## [What to work on]
Where a picture appears, omit it; repeat everything else in the records exactly.

The input section start

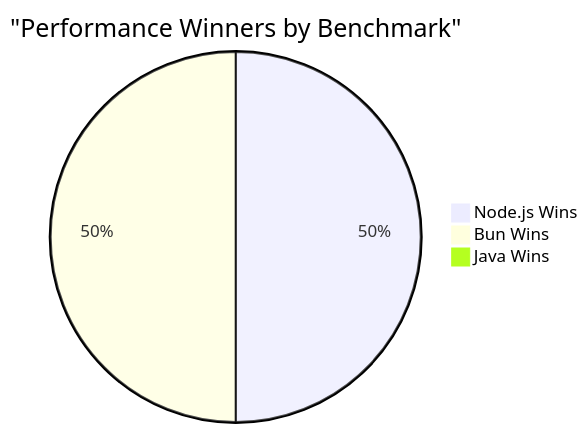
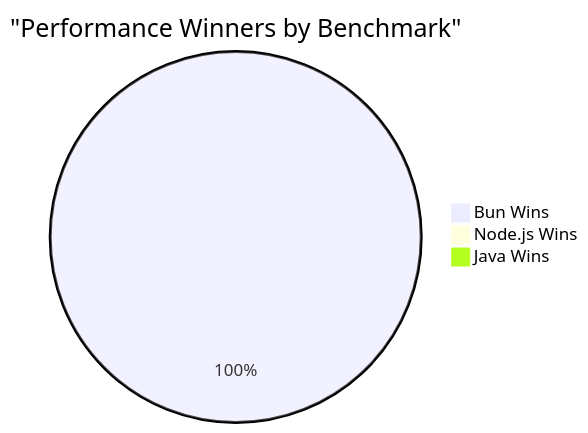
One commit to Frtrillo/benchmark-nodejs-java-process-mqtt-payloads changed the fifth of 5 diagrams in readme.md. Above: the diagram before and after it, drawn with Mermaid. The commit also changed other lines of this file, not shown here.

Commit message:
actualizacion bun 1.2

````diff
--- a/readme.md
+++ b/readme.md
@@ -229,6 +229,6 @@
 ```mermaid
 pie title "Performance Winners by Benchmark"
-    "Node.js Wins" : 1
-    "Bun Wins" : 1
+    "Bun Wins" : 2
+    "Node.js Wins" : 0
     "Java Wins" : 0
 ```
````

The input section end

## [Written answer]
One commit to Frtrillo/benchmark-nodejs-java-process-mqtt-payloads changed the fifth of 5 diagrams in readme.md. Above: the diagram before and after it, drawn with Mermaid. The commit also changed other lines of this file, not shown here.

Commit message:
actualizacion bun 1.2

````diff
--- a/readme.md
+++ b/readme.md
@@ -229,6 +229,6 @@
 ```mermaid
 pie title "Performance Winners by Benchmark"
-    "Node.js Wins" : 1
-    "Bun Wins" : 1
+    "Bun Wins" : 2
+    "Node.js Wins" : 0
     "Java Wins" : 0
 ```
````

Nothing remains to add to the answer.